It was the beginning of a private feud that lasted for decades, including an incident on May 13, 1954, when France was escorted from Indianapolis Motor Speedway during practice for the Indianapolis 500. France was in Indiana for a meeting with officials of the Indiana State Fairgrounds where he had hoped to sanction a future NASCAR race.
Interestingly, two years after France’s death on June 7, 1992, NASCAR raced at Indianapolis Motor Speedway for the first time on Aug. 6, 1994.
The Speedway division’s inaugural season was rather short. On May 25, 1952, the second Speedway race was held at Martinsville (Va.) Speedway with Tex Keene prevailing over Jack Smith and Baker.
On May 30, Wally Campbell went to victory lane at the Monroe County Fairgrounds in Rochester, N.Y., over Keene and Bill Miller.
Then on June 1, Miller won on the three-quarter-mile Charlotte (N.C.) Speedway, which had hosted the first NASCAR Strictly Stock race in 1949.
On June 8, Keller was victorious over Smith, Campbell and Baker at Atlanta’s Lakewood Speedway.
One week later, Cherry won over Jim Reed and Bill Spear at Pennsylvania’s Heidelberg Raceway. In the final race of the season at Langhorne (Pa.) Speedway, Cherry triumphed over Steve Yanigan, Campbell, Bonadies and Keene.
With a season-opening win and only one finish outside the top-10, Baker was crowned Speedway division champion.
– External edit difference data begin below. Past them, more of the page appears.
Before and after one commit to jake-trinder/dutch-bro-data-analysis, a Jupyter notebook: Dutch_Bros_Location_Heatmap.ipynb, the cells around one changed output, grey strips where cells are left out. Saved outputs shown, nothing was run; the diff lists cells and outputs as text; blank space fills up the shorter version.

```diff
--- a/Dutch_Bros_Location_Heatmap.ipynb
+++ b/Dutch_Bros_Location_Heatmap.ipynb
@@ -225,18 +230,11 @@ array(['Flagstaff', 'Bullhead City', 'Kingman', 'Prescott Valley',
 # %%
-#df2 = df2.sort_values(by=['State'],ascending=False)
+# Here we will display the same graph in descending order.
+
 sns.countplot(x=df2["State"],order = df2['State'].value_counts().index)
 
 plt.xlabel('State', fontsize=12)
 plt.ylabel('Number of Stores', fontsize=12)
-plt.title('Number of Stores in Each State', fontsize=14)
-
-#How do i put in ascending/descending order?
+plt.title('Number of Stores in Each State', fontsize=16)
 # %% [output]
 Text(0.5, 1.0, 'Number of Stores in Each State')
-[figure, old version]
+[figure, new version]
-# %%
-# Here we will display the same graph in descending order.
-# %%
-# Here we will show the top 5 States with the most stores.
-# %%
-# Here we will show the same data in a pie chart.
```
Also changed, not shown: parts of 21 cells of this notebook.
Baker began his driving career in 1939 and joined NASCAR in 1949. When the Speedway division came to fruition, Baker was one of the first France called upon to compete there because of his longstanding popularity with the fans. It was his hard-charging style of driving that kept them coming back each time he raced in any NASCAR division.
“My first break came when I went to the Charlotte Fairgrounds (June 19, 1949),” Baker said in the October 1992 issue of American Racing Classics. “The late Grady Cole, a radio announcer, saw me drive. I started near the rear and went though the field. Whenever Cole saw me drive, he said, ‘I believe if that guy had something to drive, he would make a driver.’ I had a lot of determination. I think I hit everybody out there. For a long time, I felt it was easier to knock them out of the way than it would have been to race with them. That’s the way I drove. I was making enough money to get by on, but I was making a lot of enemies.”
Baker’s name and style of driving didn’t save the division as interest among fans and promoters never developed. The second and final season for the Speedway cars was in 1953 with only four races being run. Campbell, Wayne Aspaugh, Dick Frazier and Pete Allen were the winners with Allen crowned champion.
Baker’s son, 1980 Daytona 500 winner Buddy Baker, felt his father was one of the best in anything he drove.
It’s believed Buck Baker won more than 650 short-track races with 46 victories coming in NASCAR’s premier series, including three Southern 500s at Darlington. The elder Baker also collected NASCAR Cup Series championships in 1956 and ’57.
“He could do things in a race car I could only dream about,” said the younger Baker. “Throughout the entire racing world, I don’t know of anybody who would have said he didn’t give 110 percent from the time they dropped the green flag until the race was over. He was the same way in life, too.”
H.A. “Humpy” Wheeler, former president and general manager of Charlotte Motor Speedway, recalled how strange it felt to see open-wheel cars as part of NASCAR’s lineup.
“Big Bill (France) saw the popularity of open-wheel racing in the Midwest and wanted to be a part of it and was determined to start his own series,” Wheeler said. “There was a plethora of open-wheel cars around at that time that weren’t being used. Still, in the end, there just wasn’t a connection to that type of racing with fans in the South. They just couldn’t identify with the open-wheel cars and didn’t relate to them like they did stock cars.”